**Exercise directions**: Restate all data exactly. No images.

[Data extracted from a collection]
_ _ _ _ _ _ _
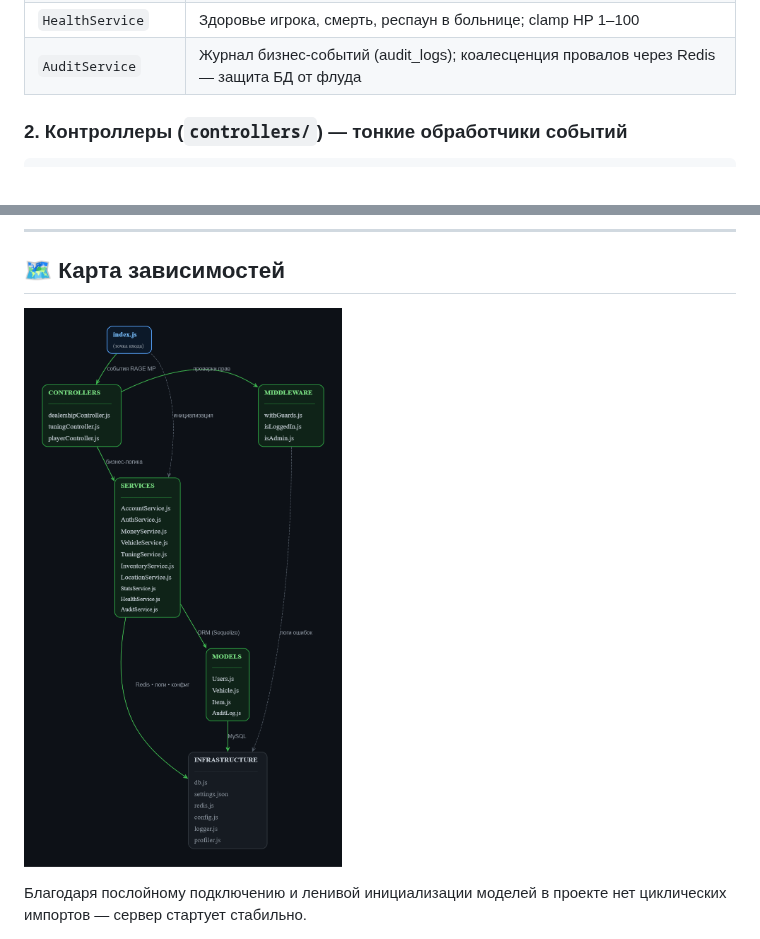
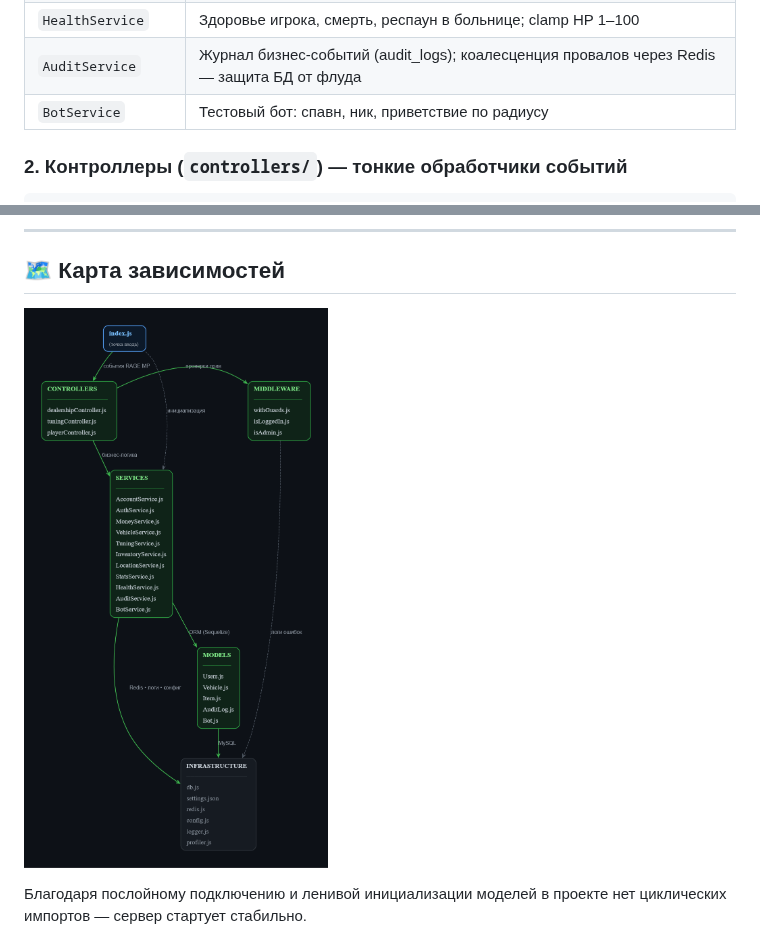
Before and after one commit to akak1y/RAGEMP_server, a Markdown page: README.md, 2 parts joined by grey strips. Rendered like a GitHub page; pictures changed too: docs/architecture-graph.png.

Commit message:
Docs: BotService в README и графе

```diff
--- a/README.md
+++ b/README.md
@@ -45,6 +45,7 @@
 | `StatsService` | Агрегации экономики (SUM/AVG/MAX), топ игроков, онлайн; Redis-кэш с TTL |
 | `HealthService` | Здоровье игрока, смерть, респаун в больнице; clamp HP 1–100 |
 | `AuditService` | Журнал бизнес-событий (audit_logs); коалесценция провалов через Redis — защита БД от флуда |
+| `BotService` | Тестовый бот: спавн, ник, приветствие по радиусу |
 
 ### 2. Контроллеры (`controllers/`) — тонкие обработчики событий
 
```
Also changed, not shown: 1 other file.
_ _ _ _ _ _ _
**Output of the task**:
Before and after one commit to akak1y/RAGEMP_server, a Markdown page: README.md, 2 parts joined by grey strips. Rendered like a GitHub page; pictures changed too: docs/architecture-graph.png.

Commit message:
Docs: BotService в README и графе

```diff
--- a/README.md
+++ b/README.md
@@ -45,6 +45,7 @@
 | `StatsService` | Агрегации экономики (SUM/AVG/MAX), топ игроков, онлайн; Redis-кэш с TTL |
 | `HealthService` | Здоровье игрока, смерть, респаун в больнице; clamp HP 1–100 |
 | `AuditService` | Журнал бизнес-событий (audit_logs); коалесценция провалов через Redis — защита БД от флуда |
+| `BotService` | Тестовый бот: спавн, ник, приветствие по радиусу |
 
 ### 2. Контроллеры (`controllers/`) — тонкие обработчики событий
 
```
Also changed, not shown: 1 other file.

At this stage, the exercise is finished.